(Source information)

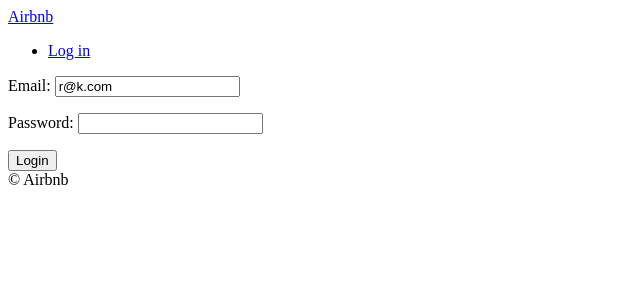
After one commit to own1t/django-airbnb-clone, a Django app: page /users/login in a window 1280 px wide. The commit adds this page. Shown: the top 300 px of the page, without its empty margins (0-640 px from the left). Run offline with Django 3.2, Linux system fonts and the light colour scheme.

Commit message:
created login & logout functionality

```diff
--- a/config/urls.py
+++ b/config/urls.py
@@ -22,6 +22,7 @@ from django.conf.urls.static import static
 urlpatterns = [
     path("", include("core.urls", namespace="core")),
     path("rooms/", include("rooms.urls", namespace="rooms")),
+    path("users/", include("users.urls", namespace="users")),
     path("admin/", admin.site.urls),
 ]
 
--- a/templates/partials/nav.html
+++ b/templates/partials/nav.html
@@ -1,4 +1,8 @@
 <a href="{% url "core:home" %}">Airbnb</a>
 <ul>
-  <li><a href="#">Login</a></li>
+  {% if user.is_authenticated %}
+    <li><a href="{% url "users:logout" %}">Log out</a></li>
+  {% else %}
+    <li><a href="{% url "users:login" %}">Log in</a></li>
+  {% endif %}
 </ul>
--- /dev/null
+++ b/templates/users/login.html
@@ -0,0 +1,18 @@
+{% extends 'base.html' %}
+
+{% block page_title %}
+Log In
+{% endblock page_title %}
+
+{% block search-bar %}
+{% endblock search-bar %}
+
+{% block content %}
+
+<form method="POST" action="{% url "users:login" %}">
+    {% csrf_token %}
+    {{form.as_p}}
+    <button>Login</button>
+</form>
+
+{% endblock content %}
--- /dev/null
+++ b/users/forms.py
@@ -0,0 +1,28 @@
+from django import forms
+from . import models
+
+
+class LoginForm(forms.Form):
+
+    email = forms.EmailField()
+    password = forms.CharField(widget=forms.PasswordInput)
+
+    def clean(self):
+
+        email = self.cleaned_data.get("email")
+        password = self.cleaned_data.get("password")
+
+        try:
+            user = models.User.objects.get(email=email)
+            if user.check_password(password):
+                return self.cleaned_data
+
+            else:
+                self.add_error(
+                    "password", forms.ValidationError("Invalid Username or Password")
+                )
+
+        except models.User.DoesNotExist:
+            self.add_error(
+                "email", forms.ValidationError("Invalid Username or Password")
+            )
--- a/users/urls.py
+++ b/users/urls.py
@@ -0,0 +1,9 @@
+from django.urls import path
+from . import views
+
+app_name = "users"
+
+urlpatterns = [
+    path("login", views.LoginView.as_view(), name="login"),
+    path("logout", views.log_out, name="logout"),
+]
--- a/users/views.py
+++ b/users/views.py
@@ -1,3 +1,33 @@
-from django.shortcuts import render
+from django.views import View
+from django.shortcuts import render, redirect, reverse
+from django.contrib.auth import authenticate, login, logout
+from . import forms
 
-# Create your views here.
+
+class LoginView(View):
+    def get(self, request):
+
+        form = forms.LoginForm(initial={"email": "r@k.com"})
+
+        return render(request, "users/login.html", {"form": form})
+
+    def post(self, request):
+
+        form = forms.LoginForm(request.POST)
+
+        if form.is_valid():
+            email = form.cleaned_data.get("email")
+            password = form.cleaned_data.get("password")
+            user = authenticate(request, username=email, password=password)
+
+            if user is not None:
+                login(request, user)
+                return redirect(reverse("core:home"))
+
+        return render(request, "users/login.html", {"form": form})
+
+
+def log_out(request):
+    logout(request)
+
+    return redirect(reverse("core:home"))
```
Also changed, not shown: 1 other file.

(End Source information)

▸ **Exercise**:
Go through the listing above and retype it exactly, skipping every picture.

▸ **Exercise response**:
After one commit to own1t/django-airbnb-clone, a Django app: page /users/login in a window 1280 px wide. The commit adds this page. Shown: the top 300 px of the page, without its empty margins (0-640 px from the left). Run offline with Django 3.2, Linux system fonts and the light colour scheme.

Commit message:
created login & logout functionality

```diff
--- a/config/urls.py
+++ b/config/urls.py
@@ -22,6 +22,7 @@ from django.conf.urls.static import static
 urlpatterns = [
     path("", include("core.urls", namespace="core")),
     path("rooms/", include("rooms.urls", namespace="rooms")),
+    path("users/", include("users.urls", namespace="users")),
     path("admin/", admin.site.urls),
 ]
 
--- a/templates/partials/nav.html
+++ b/templates/partials/nav.html
@@ -1,4 +1,8 @@
 <a href="{% url "core:home" %}">Airbnb</a>
 <ul>
-  <li><a href="#">Login</a></li>
+  {% if user.is_authenticated %}
+    <li><a href="{% url "users:logout" %}">Log out</a></li>
+  {% else %}
+    <li><a href="{% url "users:login" %}">Log in</a></li>
+  {% endif %}
 </ul>
--- /dev/null
+++ b/templates/users/login.html
@@ -0,0 +1,18 @@
+{% extends 'base.html' %}
+
+{% block page_title %}
+Log In
+{% endblock page_title %}
+
+{% block search-bar %}
+{% endblock search-bar %}
+
+{% block content %}
+
+<form method="POST" action="{% url "users:login" %}">
+    {% csrf_token %}
+    {{form.as_p}}
+    <button>Login</button>
+</form>
+
+{% endblock content %}
--- /dev/null
+++ b/users/forms.py
@@ -0,0 +1,28 @@
+from django import forms
+from . import models
+
+
+class LoginForm(forms.Form):
+
+    email = forms.EmailField()
+    password = forms.CharField(widget=forms.PasswordInput)
+
+    def clean(self):
+
+        email = self.cleaned_data.get("email")
+        password = self.cleaned_data.get("password")
+
+        try:
+            user = models.User.objects.get(email=email)
+            if user.check_password(password):
+                return self.cleaned_data
+
+            else:
+                self.add_error(
+                    "password", forms.ValidationError("Invalid Username or Password")
+                )
+
+        except models.User.DoesNotExist:
+            self.add_error(
+                "email", forms.ValidationError("Invalid Username or Password")
+            )
--- a/users/urls.py
+++ b/users/urls.py
@@ -0,0 +1,9 @@
+from django.urls import path
+from . import views
+
+app_name = "users"
+
+urlpatterns = [
+    path("login", views.LoginView.as_view(), name="login"),
+    path("logout", views.log_out, name="logout"),
+]
--- a/users/views.py
+++ b/users/views.py
@@ -1,3 +1,33 @@
-from django.shortcuts import render
+from django.views import View
+from django.shortcuts import render, redirect, reverse
+from django.contrib.auth import authenticate, login, logout
+from . import forms
 
-# Create your views here.
+
+class LoginView(View):
+    def get(self, request):
+
+        form = forms.LoginForm(initial={"email": "r@k.com"})
+
+        return render(request, "users/login.html", {"form": form})
+
+    def post(self, request):
+
+        form = forms.LoginForm(request.POST)
+
+        if form.is_valid():
+            email = form.cleaned_data.get("email")
+            password = form.cleaned_data.get("password")
+            user = authenticate(request, username=email, password=password)
+
+            if user is not None:
+                login(request, user)
+                return redirect(reverse("core:home"))
+
+        return render(request, "users/login.html", {"form": form})
+
+
+def log_out(request):
+    logout(request)
+
+    return redirect(reverse("core:home"))
```
Also changed, not shown: 1 other file.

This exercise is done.